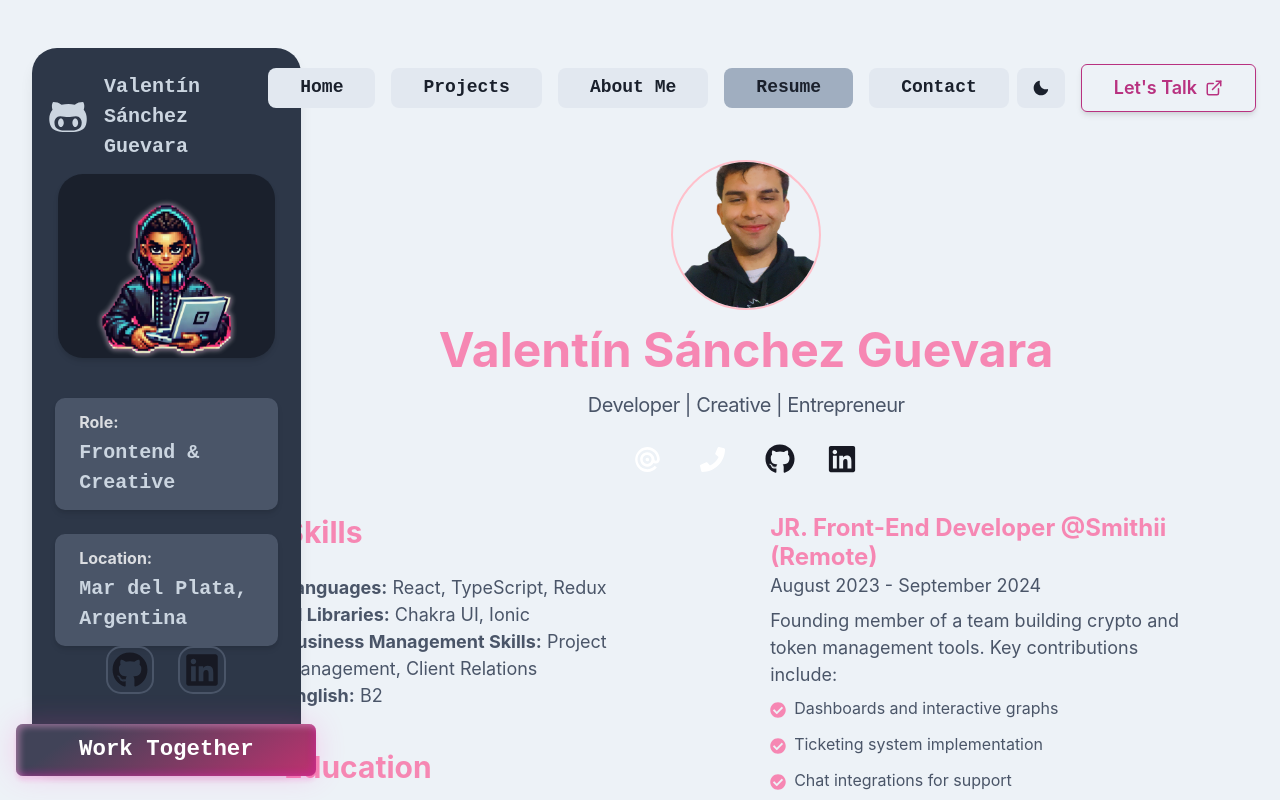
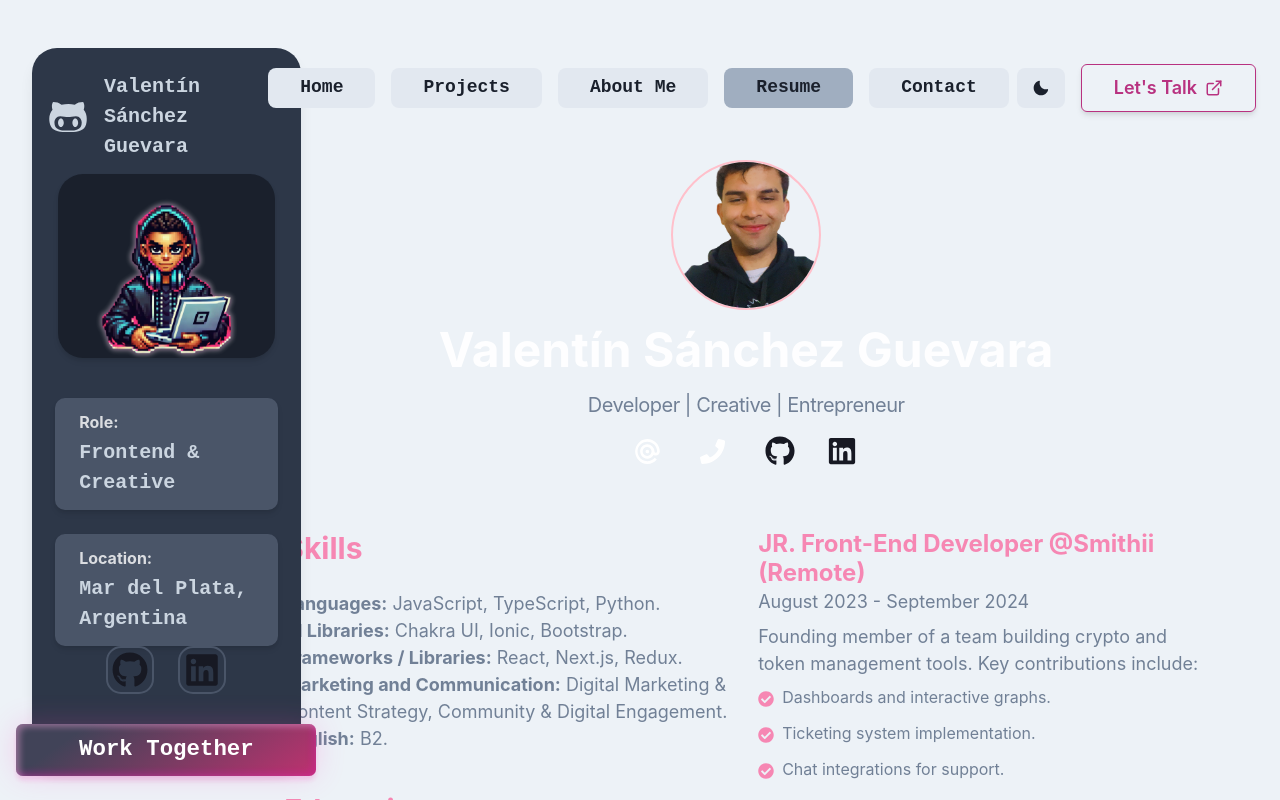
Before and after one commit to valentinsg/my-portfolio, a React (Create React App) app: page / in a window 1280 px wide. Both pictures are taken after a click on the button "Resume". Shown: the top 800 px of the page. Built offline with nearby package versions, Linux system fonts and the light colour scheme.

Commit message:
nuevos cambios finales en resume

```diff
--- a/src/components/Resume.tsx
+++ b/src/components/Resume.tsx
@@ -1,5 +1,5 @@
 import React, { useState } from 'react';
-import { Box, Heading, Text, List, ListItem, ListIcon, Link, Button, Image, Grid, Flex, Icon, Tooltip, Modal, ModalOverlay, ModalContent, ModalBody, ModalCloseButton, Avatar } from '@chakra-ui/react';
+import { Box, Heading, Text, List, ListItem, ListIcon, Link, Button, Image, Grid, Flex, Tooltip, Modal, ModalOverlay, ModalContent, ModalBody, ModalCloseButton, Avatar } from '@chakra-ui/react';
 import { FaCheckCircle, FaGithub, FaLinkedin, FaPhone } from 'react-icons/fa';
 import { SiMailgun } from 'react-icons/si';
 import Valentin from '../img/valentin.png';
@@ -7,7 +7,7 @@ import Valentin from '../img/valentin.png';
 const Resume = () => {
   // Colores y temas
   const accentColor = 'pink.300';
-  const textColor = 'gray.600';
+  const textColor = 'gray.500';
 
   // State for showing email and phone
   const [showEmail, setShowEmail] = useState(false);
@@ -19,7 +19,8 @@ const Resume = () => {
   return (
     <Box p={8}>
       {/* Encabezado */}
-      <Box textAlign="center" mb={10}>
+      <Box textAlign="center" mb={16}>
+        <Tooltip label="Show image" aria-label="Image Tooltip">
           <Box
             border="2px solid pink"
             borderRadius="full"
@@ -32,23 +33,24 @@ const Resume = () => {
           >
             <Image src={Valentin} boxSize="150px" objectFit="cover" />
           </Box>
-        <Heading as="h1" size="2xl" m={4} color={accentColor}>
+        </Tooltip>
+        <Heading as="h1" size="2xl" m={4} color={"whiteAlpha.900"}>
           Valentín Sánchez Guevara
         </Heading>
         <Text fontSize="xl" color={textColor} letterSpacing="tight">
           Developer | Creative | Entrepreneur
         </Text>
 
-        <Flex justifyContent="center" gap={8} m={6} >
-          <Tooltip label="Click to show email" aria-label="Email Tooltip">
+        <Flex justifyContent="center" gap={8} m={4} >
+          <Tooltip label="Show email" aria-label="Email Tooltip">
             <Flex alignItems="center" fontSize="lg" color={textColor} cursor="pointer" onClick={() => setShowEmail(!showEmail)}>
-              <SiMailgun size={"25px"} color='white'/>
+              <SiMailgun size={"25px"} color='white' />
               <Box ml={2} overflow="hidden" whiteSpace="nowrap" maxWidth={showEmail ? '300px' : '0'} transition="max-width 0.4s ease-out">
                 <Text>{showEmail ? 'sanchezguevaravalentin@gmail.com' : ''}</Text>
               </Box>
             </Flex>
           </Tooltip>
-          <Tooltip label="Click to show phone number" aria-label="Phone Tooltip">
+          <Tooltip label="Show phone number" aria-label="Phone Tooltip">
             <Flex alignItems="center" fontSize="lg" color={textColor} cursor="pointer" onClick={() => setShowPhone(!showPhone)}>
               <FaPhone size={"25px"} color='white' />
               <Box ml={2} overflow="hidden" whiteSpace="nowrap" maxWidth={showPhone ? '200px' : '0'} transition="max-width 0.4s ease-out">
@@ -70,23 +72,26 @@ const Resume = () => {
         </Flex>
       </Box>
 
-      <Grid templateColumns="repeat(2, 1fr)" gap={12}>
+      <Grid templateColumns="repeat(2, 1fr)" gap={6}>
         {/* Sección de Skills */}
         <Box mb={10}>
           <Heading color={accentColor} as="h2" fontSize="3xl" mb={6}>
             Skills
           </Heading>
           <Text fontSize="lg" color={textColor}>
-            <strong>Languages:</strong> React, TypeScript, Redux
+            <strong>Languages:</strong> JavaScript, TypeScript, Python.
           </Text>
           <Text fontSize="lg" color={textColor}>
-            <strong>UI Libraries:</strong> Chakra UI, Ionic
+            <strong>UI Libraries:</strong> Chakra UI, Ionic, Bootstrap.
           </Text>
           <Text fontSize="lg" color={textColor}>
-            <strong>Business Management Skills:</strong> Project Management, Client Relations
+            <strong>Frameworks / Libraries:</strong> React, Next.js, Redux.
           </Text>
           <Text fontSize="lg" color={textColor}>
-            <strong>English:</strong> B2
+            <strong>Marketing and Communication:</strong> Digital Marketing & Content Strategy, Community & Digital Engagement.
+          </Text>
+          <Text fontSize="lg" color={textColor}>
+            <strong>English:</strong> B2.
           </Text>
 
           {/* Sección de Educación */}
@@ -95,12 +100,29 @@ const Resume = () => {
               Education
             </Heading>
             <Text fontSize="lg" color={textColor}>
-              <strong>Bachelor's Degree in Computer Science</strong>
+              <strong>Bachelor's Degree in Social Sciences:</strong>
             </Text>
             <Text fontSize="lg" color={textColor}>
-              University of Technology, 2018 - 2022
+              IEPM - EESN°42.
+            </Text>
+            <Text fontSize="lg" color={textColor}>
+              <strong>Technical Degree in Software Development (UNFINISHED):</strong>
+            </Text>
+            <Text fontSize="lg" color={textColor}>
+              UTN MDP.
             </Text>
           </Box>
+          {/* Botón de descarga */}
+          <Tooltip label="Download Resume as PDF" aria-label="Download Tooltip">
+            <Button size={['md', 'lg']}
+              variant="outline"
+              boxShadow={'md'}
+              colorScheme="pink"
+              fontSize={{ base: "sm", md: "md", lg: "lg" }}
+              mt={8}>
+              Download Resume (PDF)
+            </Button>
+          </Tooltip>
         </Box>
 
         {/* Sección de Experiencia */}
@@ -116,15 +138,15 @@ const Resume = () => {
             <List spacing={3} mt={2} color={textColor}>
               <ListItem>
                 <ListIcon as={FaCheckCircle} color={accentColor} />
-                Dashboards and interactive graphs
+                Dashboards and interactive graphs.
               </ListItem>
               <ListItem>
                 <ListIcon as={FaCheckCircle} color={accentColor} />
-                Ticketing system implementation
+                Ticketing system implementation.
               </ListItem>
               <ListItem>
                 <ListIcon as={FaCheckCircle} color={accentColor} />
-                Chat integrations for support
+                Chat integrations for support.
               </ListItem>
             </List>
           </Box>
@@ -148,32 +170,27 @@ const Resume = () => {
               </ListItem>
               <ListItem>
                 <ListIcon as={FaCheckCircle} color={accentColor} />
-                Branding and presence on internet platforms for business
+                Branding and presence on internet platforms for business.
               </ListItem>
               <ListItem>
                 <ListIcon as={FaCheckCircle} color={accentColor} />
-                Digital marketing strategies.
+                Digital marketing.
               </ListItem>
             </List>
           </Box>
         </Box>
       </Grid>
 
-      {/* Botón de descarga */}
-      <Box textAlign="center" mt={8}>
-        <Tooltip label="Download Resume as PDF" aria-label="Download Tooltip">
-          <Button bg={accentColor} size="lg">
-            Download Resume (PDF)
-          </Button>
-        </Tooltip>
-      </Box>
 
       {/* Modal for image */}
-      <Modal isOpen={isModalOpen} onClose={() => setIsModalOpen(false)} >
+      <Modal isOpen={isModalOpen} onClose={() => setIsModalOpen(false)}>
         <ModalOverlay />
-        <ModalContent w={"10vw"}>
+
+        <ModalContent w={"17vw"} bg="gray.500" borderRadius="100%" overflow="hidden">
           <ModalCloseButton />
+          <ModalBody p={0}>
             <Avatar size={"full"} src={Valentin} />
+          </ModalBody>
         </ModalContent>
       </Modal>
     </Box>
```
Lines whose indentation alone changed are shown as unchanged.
• • • • •
Task
Copy every record exactly, dropping the images.

Result below
Before and after one commit to valentinsg/my-portfolio, a React (Create React App) app: page / in a window 1280 px wide. Both pictures are taken after a click on the button "Resume". Shown: the top 800 px of the page. Built offline with nearby package versions, Linux system fonts and the light colour scheme.

Commit message:
nuevos cambios finales en resume

```diff
--- a/src/components/Resume.tsx
+++ b/src/components/Resume.tsx
@@ -1,5 +1,5 @@
 import React, { useState } from 'react';
-import { Box, Heading, Text, List, ListItem, ListIcon, Link, Button, Image, Grid, Flex, Icon, Tooltip, Modal, ModalOverlay, ModalContent, ModalBody, ModalCloseButton, Avatar } from '@chakra-ui/react';
+import { Box, Heading, Text, List, ListItem, ListIcon, Link, Button, Image, Grid, Flex, Tooltip, Modal, ModalOverlay, ModalContent, ModalBody, ModalCloseButton, Avatar } from '@chakra-ui/react';
 import { FaCheckCircle, FaGithub, FaLinkedin, FaPhone } from 'react-icons/fa';
 import { SiMailgun } from 'react-icons/si';
 import Valentin from '../img/valentin.png';
@@ -7,7 +7,7 @@ import Valentin from '../img/valentin.png';
 const Resume = () => {
   // Colores y temas
   const accentColor = 'pink.300';
-  const textColor = 'gray.600';
+  const textColor = 'gray.500';
 
   // State for showing email and phone
   const [showEmail, setShowEmail] = useState(false);
@@ -19,7 +19,8 @@ const Resume = () => {
   return (
     <Box p={8}>
       {/* Encabezado */}
-      <Box textAlign="center" mb={10}>
+      <Box textAlign="center" mb={16}>
+        <Tooltip label="Show image" aria-label="Image Tooltip">
           <Box
             border="2px solid pink"
             borderRadius="full"
@@ -32,23 +33,24 @@ const Resume = () => {
           >
             <Image src={Valentin} boxSize="150px" objectFit="cover" />
           </Box>
-        <Heading as="h1" size="2xl" m={4} color={accentColor}>
+        </Tooltip>
+        <Heading as="h1" size="2xl" m={4} color={"whiteAlpha.900"}>
           Valentín Sánchez Guevara
         </Heading>
         <Text fontSize="xl" color={textColor} letterSpacing="tight">
           Developer | Creative | Entrepreneur
         </Text>
 
-        <Flex justifyContent="center" gap={8} m={6} >
-          <Tooltip label="Click to show email" aria-label="Email Tooltip">
+        <Flex justifyContent="center" gap={8} m={4} >
+          <Tooltip label="Show email" aria-label="Email Tooltip">
             <Flex alignItems="center" fontSize="lg" color={textColor} cursor="pointer" onClick={() => setShowEmail(!showEmail)}>
-              <SiMailgun size={"25px"} color='white'/>
+              <SiMailgun size={"25px"} color='white' />
               <Box ml={2} overflow="hidden" whiteSpace="nowrap" maxWidth={showEmail ? '300px' : '0'} transition="max-width 0.4s ease-out">
                 <Text>{showEmail ? 'sanchezguevaravalentin@gmail.com' : ''}</Text>
               </Box>
             </Flex>
           </Tooltip>
-          <Tooltip label="Click to show phone number" aria-label="Phone Tooltip">
+          <Tooltip label="Show phone number" aria-label="Phone Tooltip">
             <Flex alignItems="center" fontSize="lg" color={textColor} cursor="pointer" onClick={() => setShowPhone(!showPhone)}>
               <FaPhone size={"25px"} color='white' />
               <Box ml={2} overflow="hidden" whiteSpace="nowrap" maxWidth={showPhone ? '200px' : '0'} transition="max-width 0.4s ease-out">
@@ -70,23 +72,26 @@ const Resume = () => {
         </Flex>
       </Box>
 
-      <Grid templateColumns="repeat(2, 1fr)" gap={12}>
+      <Grid templateColumns="repeat(2, 1fr)" gap={6}>
         {/* Sección de Skills */}
         <Box mb={10}>
           <Heading color={accentColor} as="h2" fontSize="3xl" mb={6}>
             Skills
           </Heading>
           <Text fontSize="lg" color={textColor}>
-            <strong>Languages:</strong> React, TypeScript, Redux
+            <strong>Languages:</strong> JavaScript, TypeScript, Python.
           </Text>
           <Text fontSize="lg" color={textColor}>
-            <strong>UI Libraries:</strong> Chakra UI, Ionic
+            <strong>UI Libraries:</strong> Chakra UI, Ionic, Bootstrap.
           </Text>
           <Text fontSize="lg" color={textColor}>
-            <strong>Business Management Skills:</strong> Project Management, Client Relations
+            <strong>Frameworks / Libraries:</strong> React, Next.js, Redux.
           </Text>
           <Text fontSize="lg" color={textColor}>
-            <strong>English:</strong> B2
+            <strong>Marketing and Communication:</strong> Digital Marketing & Content Strategy, Community & Digital Engagement.
+          </Text>
+          <Text fontSize="lg" color={textColor}>
+            <strong>English:</strong> B2.
           </Text>
 
           {/* Sección de Educación */}
@@ -95,12 +100,29 @@ const Resume = () => {
               Education
             </Heading>
             <Text fontSize="lg" color={textColor}>
-              <strong>Bachelor's Degree in Computer Science</strong>
+              <strong>Bachelor's Degree in Social Sciences:</strong>
             </Text>
             <Text fontSize="lg" color={textColor}>
-              University of Technology, 2018 - 2022
+              IEPM - EESN°42.
+            </Text>
+            <Text fontSize="lg" color={textColor}>
+              <strong>Technical Degree in Software Development (UNFINISHED):</strong>
+            </Text>
+            <Text fontSize="lg" color={textColor}>
+              UTN MDP.
             </Text>
           </Box>
+          {/* Botón de descarga */}
+          <Tooltip label="Download Resume as PDF" aria-label="Download Tooltip">
+            <Button size={['md', 'lg']}
+              variant="outline"
+              boxShadow={'md'}
+              colorScheme="pink"
+              fontSize={{ base: "sm", md: "md", lg: "lg" }}
+              mt={8}>
+              Download Resume (PDF)
+            </Button>
+          </Tooltip>
         </Box>
 
         {/* Sección de Experiencia */}
@@ -116,15 +138,15 @@ const Resume = () => {
             <List spacing={3} mt={2} color={textColor}>
               <ListItem>
                 <ListIcon as={FaCheckCircle} color={accentColor} />
-                Dashboards and interactive graphs
+                Dashboards and interactive graphs.
               </ListItem>
               <ListItem>
                 <ListIcon as={FaCheckCircle} color={accentColor} />
-                Ticketing system implementation
+                Ticketing system implementation.
               </ListItem>
               <ListItem>
                 <ListIcon as={FaCheckCircle} color={accentColor} />
-                Chat integrations for support
+                Chat integrations for support.
               </ListItem>
             </List>
           </Box>
@@ -148,32 +170,27 @@ const Resume = () => {
               </ListItem>
               <ListItem>
                 <ListIcon as={FaCheckCircle} color={accentColor} />
-                Branding and presence on internet platforms for business
+                Branding and presence on internet platforms for business.
               </ListItem>
               <ListItem>
                 <ListIcon as={FaCheckCircle} color={accentColor} />
-                Digital marketing strategies.
+                Digital marketing.
               </ListItem>
             </List>
           </Box>
         </Box>
       </Grid>
 
-      {/* Botón de descarga */}
-      <Box textAlign="center" mt={8}>
-        <Tooltip label="Download Resume as PDF" aria-label="Download Tooltip">
-          <Button bg={accentColor} size="lg">
-            Download Resume (PDF)
-          </Button>
-        </Tooltip>
-      </Box>
 
       {/* Modal for image */}
-      <Modal isOpen={isModalOpen} onClose={() => setIsModalOpen(false)} >
+      <Modal isOpen={isModalOpen} onClose={() => setIsModalOpen(false)}>
         <ModalOverlay />
-        <ModalContent w={"10vw"}>
+
+        <ModalContent w={"17vw"} bg="gray.500" borderRadius="100%" overflow="hidden">
           <ModalCloseButton />
+          <ModalBody p={0}>
             <Avatar size={"full"} src={Valentin} />
+          </ModalBody>
         </ModalContent>
       </Modal>
     </Box>
```
Lines whose indentation alone changed are shown as unchanged.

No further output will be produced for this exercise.